*The image for this article is Access Denied, this is not a mistake.
It would be quite an understatement to say that when the FCC voted to approve net neutrality laws in 2015, the internet was very happy. Everything seemed like rainbows, and sunshine, we all put away our virtual pitchforks. Unfortunately, it is my duty to tell you that you will need to not only find your pitchfork, but to sharpen it… What I am talking about is the FCC’s upcoming vote, in May of 2017, to start reversing net neutrality laws. If you don’t know what net neutrality is or have forgotten, since it was a million internet years ago, I’ll explain.
Net Neutrality is the concept that ALL internet traffic no matter the source/destination, or the actual contents itself should be treated equal. To put it simply, the argument is that I as a consumer should be able to use any kind of application on the internet and not have to worry about my speeds being lowered because my Internet Service Providers (ISP) wants more money. If I would like to watch a movie on Netflix or Youtube, I don’t want that to end up being slowed down by, what is essentially, corporate greed. This sounds like a “No Duhhh” kind of idea, but unsurprisingly it is very political and very controversial (no thanks in part because the large amount of money politicians get from telecommunication company lobbying). The main and singular argument against this idea of data equality is that the government shouldn’t regulate things like this and should leave it up to the free markets and businesses (Because you know they ALWAYS have your best interest in mind * heavy-handed sarcasm *). One also might make the argument that the company would be losing out on money if they allowed any kind of internet traffic to pass thru their cables. Unfortunately that argument is very much false, this very interesting article from the Huffington post shows that Time Warner Cable made a 97% profit margin off of their average consumer for internet in 2013. I am not saying that they should be giving away internet for rock bottom prices, but if they are charging 40$ for internet that only cost them 1$, then they have no right to argue that Net Neutrality will severely and negatively impact with their profits.
So now you might be thinking “Alright, so why should I care and what could I do”. Well tech savvy internet user, let me tell you all about the horrible, and very possible future without net neutrality. One VERY real example is since most of the ISPs own a large majority of fiber optic cables that make up the internet, they can police and discriminate against data that comes through it. A famous case of this was Comcast was purposely letting the “interconnections become congested in order to extract payments”. This is an arstechnica article back in 2014. In the article, Comcast was saying that Netflix was using to much traffic and it was unfair to them, and in order to make things right, they (more or less threatened) convinced Netflix into paying them for full speeds to their customers.
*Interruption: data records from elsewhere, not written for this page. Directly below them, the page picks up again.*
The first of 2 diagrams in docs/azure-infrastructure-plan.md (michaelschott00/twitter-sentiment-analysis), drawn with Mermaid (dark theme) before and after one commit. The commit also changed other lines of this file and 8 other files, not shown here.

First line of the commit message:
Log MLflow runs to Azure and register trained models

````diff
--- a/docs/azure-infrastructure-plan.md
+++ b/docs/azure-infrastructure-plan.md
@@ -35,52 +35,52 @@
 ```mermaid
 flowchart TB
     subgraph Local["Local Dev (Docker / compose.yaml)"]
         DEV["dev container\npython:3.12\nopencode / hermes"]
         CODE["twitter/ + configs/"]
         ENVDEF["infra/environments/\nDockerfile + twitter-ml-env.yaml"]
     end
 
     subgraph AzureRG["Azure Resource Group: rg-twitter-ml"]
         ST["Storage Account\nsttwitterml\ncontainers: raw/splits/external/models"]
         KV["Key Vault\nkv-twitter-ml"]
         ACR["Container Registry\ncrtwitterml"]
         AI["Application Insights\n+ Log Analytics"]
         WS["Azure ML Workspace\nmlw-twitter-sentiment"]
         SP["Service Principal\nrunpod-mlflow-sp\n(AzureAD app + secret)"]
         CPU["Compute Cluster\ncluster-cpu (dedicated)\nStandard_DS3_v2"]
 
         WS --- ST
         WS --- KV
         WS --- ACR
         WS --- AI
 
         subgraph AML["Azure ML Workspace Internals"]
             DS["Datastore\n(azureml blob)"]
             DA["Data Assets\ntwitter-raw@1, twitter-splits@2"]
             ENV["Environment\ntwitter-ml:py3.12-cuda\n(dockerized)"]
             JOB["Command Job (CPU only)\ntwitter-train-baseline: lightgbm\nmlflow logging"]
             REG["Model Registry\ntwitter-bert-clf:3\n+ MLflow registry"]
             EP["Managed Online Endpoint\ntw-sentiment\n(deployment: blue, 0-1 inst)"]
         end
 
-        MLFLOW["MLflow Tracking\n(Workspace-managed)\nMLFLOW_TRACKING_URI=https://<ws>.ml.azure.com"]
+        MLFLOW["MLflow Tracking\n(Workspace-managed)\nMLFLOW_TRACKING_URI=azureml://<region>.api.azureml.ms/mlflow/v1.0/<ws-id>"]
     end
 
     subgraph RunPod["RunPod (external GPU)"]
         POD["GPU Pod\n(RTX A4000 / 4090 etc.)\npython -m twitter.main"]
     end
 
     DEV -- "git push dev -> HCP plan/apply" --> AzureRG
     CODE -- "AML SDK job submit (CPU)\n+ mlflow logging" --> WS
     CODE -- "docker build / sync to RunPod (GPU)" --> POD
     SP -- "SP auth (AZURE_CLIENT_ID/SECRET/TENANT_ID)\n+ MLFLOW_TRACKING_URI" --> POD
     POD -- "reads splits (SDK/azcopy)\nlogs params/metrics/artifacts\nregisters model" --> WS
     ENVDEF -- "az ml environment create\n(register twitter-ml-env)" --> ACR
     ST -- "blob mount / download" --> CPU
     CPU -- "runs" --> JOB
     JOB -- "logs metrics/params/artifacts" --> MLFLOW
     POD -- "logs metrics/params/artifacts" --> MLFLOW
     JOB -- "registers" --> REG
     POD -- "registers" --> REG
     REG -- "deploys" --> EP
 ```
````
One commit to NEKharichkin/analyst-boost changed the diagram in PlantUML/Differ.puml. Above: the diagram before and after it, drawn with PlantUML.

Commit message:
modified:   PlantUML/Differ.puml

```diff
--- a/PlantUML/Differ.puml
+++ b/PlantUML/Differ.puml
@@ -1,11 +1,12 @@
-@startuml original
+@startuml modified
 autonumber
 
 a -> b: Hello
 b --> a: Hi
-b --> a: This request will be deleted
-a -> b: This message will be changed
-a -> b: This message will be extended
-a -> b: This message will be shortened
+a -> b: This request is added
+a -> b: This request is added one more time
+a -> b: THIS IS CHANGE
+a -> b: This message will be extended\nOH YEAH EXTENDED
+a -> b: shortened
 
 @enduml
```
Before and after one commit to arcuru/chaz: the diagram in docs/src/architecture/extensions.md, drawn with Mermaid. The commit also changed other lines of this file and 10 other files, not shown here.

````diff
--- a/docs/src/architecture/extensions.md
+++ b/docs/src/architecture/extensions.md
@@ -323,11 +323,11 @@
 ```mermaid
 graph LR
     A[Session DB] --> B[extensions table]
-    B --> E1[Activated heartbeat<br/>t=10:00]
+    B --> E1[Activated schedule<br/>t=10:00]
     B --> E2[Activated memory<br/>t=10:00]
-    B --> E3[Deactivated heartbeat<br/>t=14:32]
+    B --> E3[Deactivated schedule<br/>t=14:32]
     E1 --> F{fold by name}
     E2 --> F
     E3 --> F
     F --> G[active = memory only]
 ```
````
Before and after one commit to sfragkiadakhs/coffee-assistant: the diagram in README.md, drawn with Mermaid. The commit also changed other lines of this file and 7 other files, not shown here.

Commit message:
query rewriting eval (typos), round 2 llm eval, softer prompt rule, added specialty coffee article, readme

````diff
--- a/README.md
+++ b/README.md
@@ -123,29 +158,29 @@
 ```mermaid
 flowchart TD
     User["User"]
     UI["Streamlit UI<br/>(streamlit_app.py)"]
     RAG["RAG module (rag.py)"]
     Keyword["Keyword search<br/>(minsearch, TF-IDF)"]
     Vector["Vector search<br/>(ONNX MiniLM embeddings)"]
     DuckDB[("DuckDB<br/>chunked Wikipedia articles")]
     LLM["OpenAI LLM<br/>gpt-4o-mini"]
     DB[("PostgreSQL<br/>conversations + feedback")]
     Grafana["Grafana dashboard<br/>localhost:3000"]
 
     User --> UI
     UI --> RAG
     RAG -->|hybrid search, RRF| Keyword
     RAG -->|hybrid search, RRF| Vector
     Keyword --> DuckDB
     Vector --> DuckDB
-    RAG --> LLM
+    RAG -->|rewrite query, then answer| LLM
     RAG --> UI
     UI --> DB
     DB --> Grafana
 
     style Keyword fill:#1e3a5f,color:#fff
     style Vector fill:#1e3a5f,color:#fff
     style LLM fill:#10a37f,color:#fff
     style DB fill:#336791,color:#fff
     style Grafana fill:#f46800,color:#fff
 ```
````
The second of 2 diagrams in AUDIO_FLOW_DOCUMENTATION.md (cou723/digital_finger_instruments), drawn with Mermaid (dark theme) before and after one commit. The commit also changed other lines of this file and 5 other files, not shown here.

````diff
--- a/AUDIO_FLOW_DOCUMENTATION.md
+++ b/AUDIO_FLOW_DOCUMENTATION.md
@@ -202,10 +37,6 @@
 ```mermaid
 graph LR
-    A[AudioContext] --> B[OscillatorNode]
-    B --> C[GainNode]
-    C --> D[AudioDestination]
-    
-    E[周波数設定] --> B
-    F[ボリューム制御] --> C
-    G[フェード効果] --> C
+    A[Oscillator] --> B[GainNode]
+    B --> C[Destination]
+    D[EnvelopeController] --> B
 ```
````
It is a very good, and scary, look into a possible future.
The next and major long term reason why net neutrality is needed is because it fosters growth for businesses and equals the playing field for everyone. If you wanted to open a video streaming platform, the last thing you need to worry about is having to pay an ISP to LET you use the full connection speed that you paid for! If you bought a fast sports car and learned that you can’t go over 80mph on the race track or on the freeway unless you paid them extra money; I’d say you would be pretty mad. This is the kind of realistic future we could be living in.
This leads me to my last point, what can you do to help fight back against this. The biggest thing you could do is to call and email your local representative and inform them you are opposed to this. While you’re contacting them. You might want to tell them that you don’t like the recent vote approving ISP’s to sell your internet search history, everything from medical, financial, personal, and even those sites you may go on late at night. (There is an effort to re-introduce similar legislation to override this poor decision they made.) I would highly recommend going here to see what the EFF has to say about this and what they would recommend doing.
Hopefully I have informed you on what Net Neutrality is and why it is important and not some kind of hippy crap that nerds talk about (or whatever you might have thought it was about). If you have any thoughts on the matter, feel free to tweet me @bl4ckneon on twitter.